Predictably, it was combative Stefano Pirazzi who kicked out from the leading group, with Frankiny trying to keep within reach, whilst Dario Cataldo was the first to move away from the bunch in pursuit, later imitated by Danilo Celano (Italy), Thibaut Pinot (FDJ) and Alexander Foliforov (Rusvelo).
Pirazzi was first atop the Forcella di Brez, with 10 seconds on Frankiny and about 25 seconds on a group of about 15 riders, with all the strongest contenders.
The Frankiny-Pirazzi duo got back again in the descent, whilst Hubert Dupont (Ag2r-La Mondiale) tried his luck out of the bunch, managing to steadily recover and finally join the leading duo, whilst the peloton led by Team Sky was sailing at about 1.30: with the Frenchman at 1.02 in the GC, pressure was on Thomas to bring down the advantage.
The feat was performed by Team Sky thanks to the furious chasing effort by last year’s winner Mikel Landa, who stretched the peloton and took advantage of the fatigue of the three leaders in the final uphill section on the way to Cles to quickly close down and bring things together with 1 km to go. After losing the GC lead chance, Ag2r made it up for it in the sprint, as Matteo Montaguti barely passed on the right of Thibaut Pinot to claim his first win in seven years. The Italian was quick to credit the Frenchman’s fair play in not slamming the door to him, and saving his chance for the final throw to the line.
Geraint Thomas stepped on the podium and wore the fuchsia jersey again – after his regular warmdown – with the awareness of having dodged a bullet. And he knows he will have to earn every inch of it in the final effort of tomorrow, from Smarano to Trento (192,5 km): the Passo Durone and Monte Bondone stand on the way of a possible third Team Sky celebration in the last three years.
“I hadn’t been winning for seven years, I am happy to have broken the drought here, as I strongly pressed on the Team to take part in this race. That’s the best possible preparation for the Giro d’Italia. My job for the day was to sprint to try to take away bonus seconds from Pinot, who sat behind Pozzovivo in the GC, but I don’t think even my team expected me to win. I used my pistard skills to find the right channel and the winning throw. I thanked Pinot and congratulated him after the finish: he could have slammed the door to the right during the sprint, he played it fair. He was a real gentleman.”
“Dupont and I had to remain with Pozzovivo on the climb. When he attacked at the foot of the descent, I was also thinking to attack. In the end he did very good for me, as he forced Sky to push harder, and I could better prepare for the sprint. I would have loved to see Dupont in the leader’s jersey, he is a great guy, but today’s action eventually played into my hands.”
“Last year I did a good Giro with Pozzovivo, but I think I am stronger now than last year.
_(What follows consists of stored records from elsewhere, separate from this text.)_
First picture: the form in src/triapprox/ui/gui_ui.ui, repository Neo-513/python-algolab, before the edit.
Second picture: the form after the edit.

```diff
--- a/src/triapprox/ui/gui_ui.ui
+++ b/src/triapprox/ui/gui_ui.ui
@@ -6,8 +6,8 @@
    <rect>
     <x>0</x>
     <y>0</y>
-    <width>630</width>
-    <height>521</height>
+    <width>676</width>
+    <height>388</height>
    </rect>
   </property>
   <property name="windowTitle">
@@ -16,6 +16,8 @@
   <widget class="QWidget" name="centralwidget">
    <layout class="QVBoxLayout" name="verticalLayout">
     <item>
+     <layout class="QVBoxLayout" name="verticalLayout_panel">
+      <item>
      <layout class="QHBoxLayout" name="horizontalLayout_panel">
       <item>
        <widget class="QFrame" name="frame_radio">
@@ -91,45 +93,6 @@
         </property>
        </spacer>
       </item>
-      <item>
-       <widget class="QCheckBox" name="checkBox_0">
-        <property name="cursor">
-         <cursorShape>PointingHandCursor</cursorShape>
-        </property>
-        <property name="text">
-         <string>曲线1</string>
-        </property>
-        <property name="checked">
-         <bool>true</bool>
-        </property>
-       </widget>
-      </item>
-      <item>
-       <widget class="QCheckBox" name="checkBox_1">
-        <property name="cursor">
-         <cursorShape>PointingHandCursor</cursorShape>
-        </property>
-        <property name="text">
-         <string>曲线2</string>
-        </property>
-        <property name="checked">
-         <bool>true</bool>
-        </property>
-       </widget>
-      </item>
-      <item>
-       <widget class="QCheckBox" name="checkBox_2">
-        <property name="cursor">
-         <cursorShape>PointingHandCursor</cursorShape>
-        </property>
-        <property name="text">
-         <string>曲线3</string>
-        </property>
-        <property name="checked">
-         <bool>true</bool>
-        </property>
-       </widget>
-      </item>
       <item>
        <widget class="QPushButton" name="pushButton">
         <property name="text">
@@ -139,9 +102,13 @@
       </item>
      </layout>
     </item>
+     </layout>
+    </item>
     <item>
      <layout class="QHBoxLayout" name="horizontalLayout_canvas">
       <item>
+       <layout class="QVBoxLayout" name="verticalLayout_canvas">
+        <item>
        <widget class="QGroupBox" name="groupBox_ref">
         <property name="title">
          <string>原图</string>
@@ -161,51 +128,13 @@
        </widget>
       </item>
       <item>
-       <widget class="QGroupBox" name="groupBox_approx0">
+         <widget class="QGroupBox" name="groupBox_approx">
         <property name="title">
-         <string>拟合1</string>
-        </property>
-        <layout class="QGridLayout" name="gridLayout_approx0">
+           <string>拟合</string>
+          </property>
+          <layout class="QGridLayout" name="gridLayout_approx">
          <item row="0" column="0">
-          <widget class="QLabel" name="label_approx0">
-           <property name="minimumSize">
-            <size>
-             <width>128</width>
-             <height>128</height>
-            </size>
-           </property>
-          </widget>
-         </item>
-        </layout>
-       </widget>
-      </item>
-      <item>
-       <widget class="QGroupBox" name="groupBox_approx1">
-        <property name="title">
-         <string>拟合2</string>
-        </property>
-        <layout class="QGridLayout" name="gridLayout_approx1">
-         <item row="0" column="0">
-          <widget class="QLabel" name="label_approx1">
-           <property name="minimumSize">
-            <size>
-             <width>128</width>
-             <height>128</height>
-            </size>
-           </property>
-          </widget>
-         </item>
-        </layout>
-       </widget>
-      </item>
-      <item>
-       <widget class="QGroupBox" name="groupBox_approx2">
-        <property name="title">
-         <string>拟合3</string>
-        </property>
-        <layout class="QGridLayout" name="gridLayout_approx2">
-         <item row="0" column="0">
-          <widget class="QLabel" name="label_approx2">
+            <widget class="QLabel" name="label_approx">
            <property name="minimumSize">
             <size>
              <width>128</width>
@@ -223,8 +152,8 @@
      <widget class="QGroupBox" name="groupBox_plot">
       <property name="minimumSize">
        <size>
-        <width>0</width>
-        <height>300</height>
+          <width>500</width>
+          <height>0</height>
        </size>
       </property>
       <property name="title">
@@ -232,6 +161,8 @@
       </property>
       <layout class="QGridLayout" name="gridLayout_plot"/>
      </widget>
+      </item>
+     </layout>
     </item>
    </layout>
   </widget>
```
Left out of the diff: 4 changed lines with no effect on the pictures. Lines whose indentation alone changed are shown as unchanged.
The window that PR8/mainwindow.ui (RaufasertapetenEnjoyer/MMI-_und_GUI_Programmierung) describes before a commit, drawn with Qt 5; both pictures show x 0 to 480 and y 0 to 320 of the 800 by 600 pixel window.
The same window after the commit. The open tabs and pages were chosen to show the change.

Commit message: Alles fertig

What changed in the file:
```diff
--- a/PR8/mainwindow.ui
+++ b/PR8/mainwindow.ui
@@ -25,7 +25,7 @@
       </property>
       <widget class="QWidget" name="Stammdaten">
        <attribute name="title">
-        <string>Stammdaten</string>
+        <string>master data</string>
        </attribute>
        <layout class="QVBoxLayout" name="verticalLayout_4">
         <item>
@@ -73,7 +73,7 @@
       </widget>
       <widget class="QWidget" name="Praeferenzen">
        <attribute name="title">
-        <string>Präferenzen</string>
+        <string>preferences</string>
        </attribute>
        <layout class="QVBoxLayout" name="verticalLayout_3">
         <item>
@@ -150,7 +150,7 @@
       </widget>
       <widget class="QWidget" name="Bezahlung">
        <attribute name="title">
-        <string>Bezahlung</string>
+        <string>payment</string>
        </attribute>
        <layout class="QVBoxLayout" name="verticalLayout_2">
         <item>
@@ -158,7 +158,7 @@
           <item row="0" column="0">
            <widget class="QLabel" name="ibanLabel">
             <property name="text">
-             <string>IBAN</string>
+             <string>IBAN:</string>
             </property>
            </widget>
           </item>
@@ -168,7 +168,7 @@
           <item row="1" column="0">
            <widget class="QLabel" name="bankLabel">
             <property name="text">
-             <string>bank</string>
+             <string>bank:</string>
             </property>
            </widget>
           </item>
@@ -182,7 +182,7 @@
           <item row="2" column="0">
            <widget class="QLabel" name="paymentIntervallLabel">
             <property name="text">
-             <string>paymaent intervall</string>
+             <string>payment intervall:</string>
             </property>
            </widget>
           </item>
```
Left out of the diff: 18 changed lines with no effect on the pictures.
I have a terrific shape, and I am looking forward to every chance, starting with the stages in Sardinia, that are way tougher that people might think.”
“It was a hard race today, our rivals put us under pressure, but we had a great team once again. Without the amazing contribution of my teammate, we wouldn’t have held the lead.”
“I think both Landa and I have chances for the Giro d’Italia: we will go into the third week and see who is better placed in the GC. I think having two cards to play can help to take some pressure off both of us. We have a strong team, hopefully we will get more luck than the last couple of years in the Giro.”
“I think the last stage will be full-gas, as usual. I wanted to get in the sprint today, but I got boxed, and Pinot was close once again. He is in good shape, and he is possibly the main threat for the GC, but there are several strong aggressive riders in the top-10 to be watched out.”